Hilton uses its own in-house award-winning system, LightStay, to report on ESG. In addition, the company has taken steps to increase the supply of renewable energy in its hotels around the world in line with its science-based targets. Today, the majority of hotels operated by Hilton in the UK purchase 100% renewable electricity.
From Radisson Hotel Group c. 1,500 hotels in operation and under construction, more than 450 with eco-labels. The group aims to reduce its carbon footprint and water consumption by 30 percent by 2025.
IHG Hotels & Resorts”Journey to Tomorrow” The program marks a continued commitment to making a positive difference to people, communities and the planet over the next decade, and the “IHG Green Engage” program, which enables the hotel brand to set and track property-based carbon targets. Energy, water and waste.
The cruise industry has come a long way in trying to make their ships and entire systems sustainable and renewable, and has proven to be a leader in the industry. A major part of their efforts is reusing water for cooling purposes and making food waste more environmentally friendly. It’s amazing how quickly the industry has implemented these and other systems and brought them to market.
The airline industry is moving towards sustainability and resilience by using sustainable aviation fuels and partnering with consumers to achieve their ESG goals. Many airlines are delivering on their promises and encouraging consumers to participate in their programs. This is especially important for millennial travelers who care deeply about environmental issues and are willing to share in the airline’s goals.

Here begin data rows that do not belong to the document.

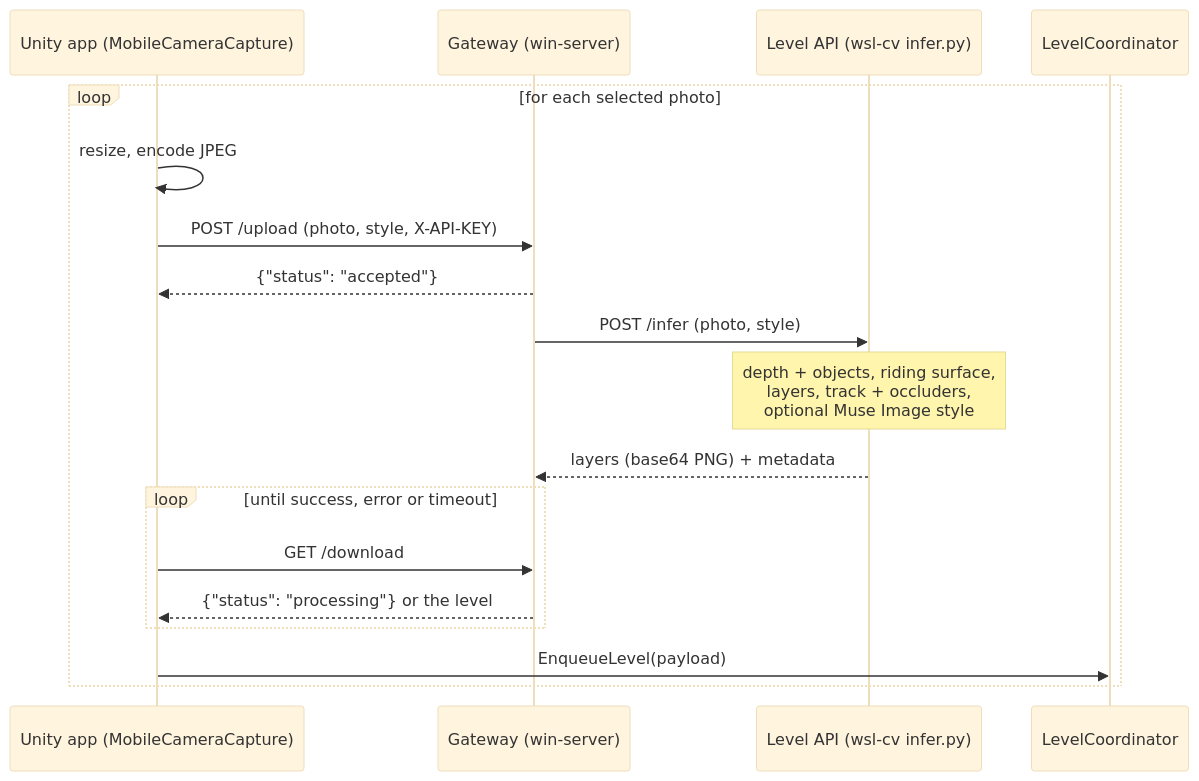
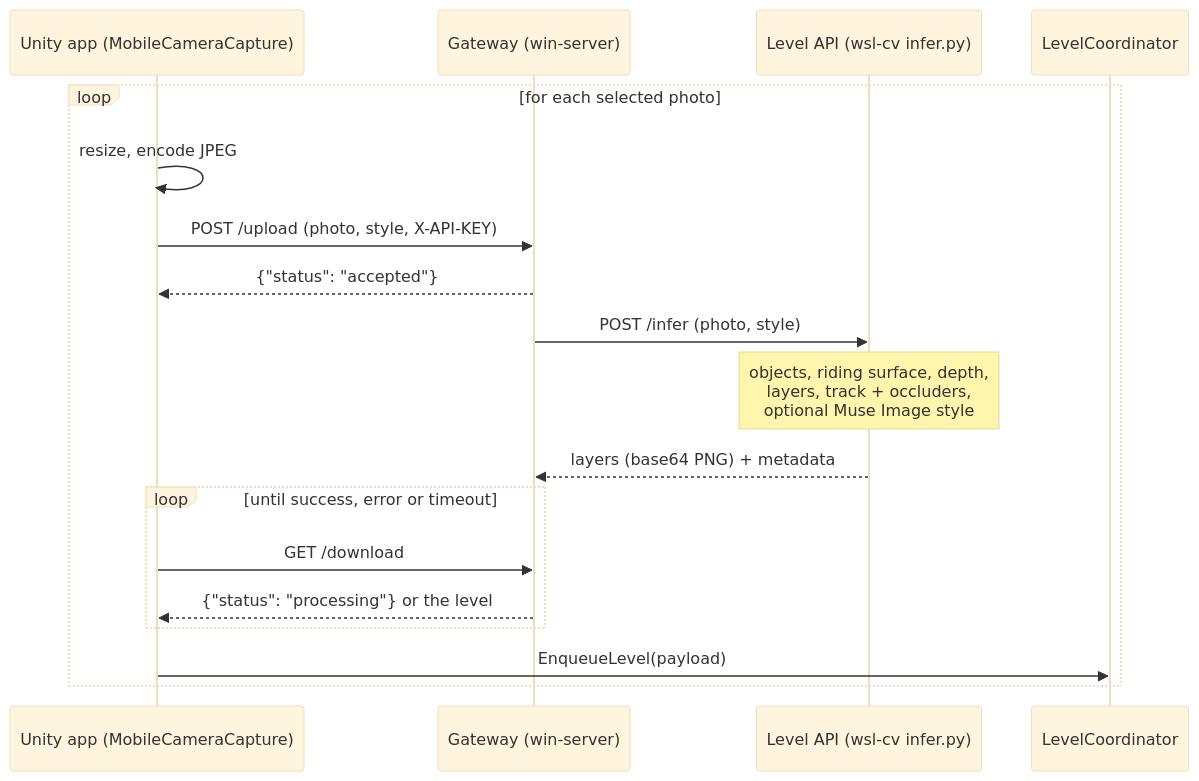
One commit to ryder1018/Diorama changed the diagram in docs/ARCHITECTURE.md. Above: the diagram before and after it, drawn with Mermaid (base theme). The commit also changed other lines of this file and 22 other files, not shown here.

First line of the commit message:
Replace Depth Anything 3 with Muse Spark depth

````diff
--- a/docs/ARCHITECTURE.md
+++ b/docs/ARCHITECTURE.md
@@ -15,21 +15,21 @@
 ```mermaid
 sequenceDiagram
     participant App as Unity app (MobileCameraCapture)
     participant Gate as Gateway (win-server)
     participant API as Level API (wsl-cv infer.py)
     participant Game as LevelCoordinator
 
     loop for each selected photo
         App->>App: resize, encode JPEG
         App->>Gate: POST /upload (photo, style, X-API-KEY)
         Gate-->>App: {"status": "accepted"}
         Gate->>API: POST /infer (photo, style)
-        Note over API: depth + objects, riding surface,<br/>layers, track + occluders,<br/>optional Muse Image style
+        Note over API: objects, riding surface, depth,<br/>layers, track + occluders,<br/>optional Muse Image style
         API-->>Gate: layers (base64 PNG) + metadata
         loop until success, error or timeout
             App->>Gate: GET /download
             Gate-->>App: {"status": "processing"} or the level
         end
         App->>Game: EnqueueLevel(payload)
     end
 ```
````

Six years ago, the United Nations 2017 “Sustainable Tourism for Development Year”. It outlines the 2030 Agenda for Sustainable Development and the Sustainable Development Goals, widely regarded as the gold standard in the industry.
In addition, organizations such as the Sustainable Hospitality Alliance (SHA) also play a significant role in leading the industry. SHA launched both the Hotel Carbon Monitor Initiative (HCMI) in 2012 and the Hotel Water Monitoring Initiative (HWMI) in 2016, which assesses carbon consumption and requires input from several metrics, including accommodation size, rooms booked per year, electricity and gas consumption. And that the laundry is imported.
There is a major shift in consumer behavior and values. They gained a greater understanding of the impact of climate change and how changes such as recycling, eating locally grown produce and reducing plastic use are becoming commonplace.
By applying a strong framework to eco-friendly and sustainable programs, destination travel providers can not only reduce costs and protect the Earth for future generations, but also create product integrity. It is becoming popular for travelers and consumers to choose travel partners based on the company’s commitment to the cause.
At a time when the industry is looking to reinvent itself, sustainability offers an opportunity to increase profitability, return capital, and most importantly, improve the planet we all live on.
As the wider community becomes more aware of the impacts of climate change, the demand for sustainable shelters will continue to grow. In turn, major hospitality chains are finding that operating a more environmentally friendly hotel not only saves costs, but also makes their properties more ethically attractive.
As the hospitality industry continues to take steps to become ESG compliant, owners, investors and operators are implementing ESG into their overall strategy. As a result, the destination’s travel sector is primed to move to NZC as it offers guests the environmentally friendly options they need.
Reprinted from Hotel Business Review with permission from http://www.hotelexecutive.com/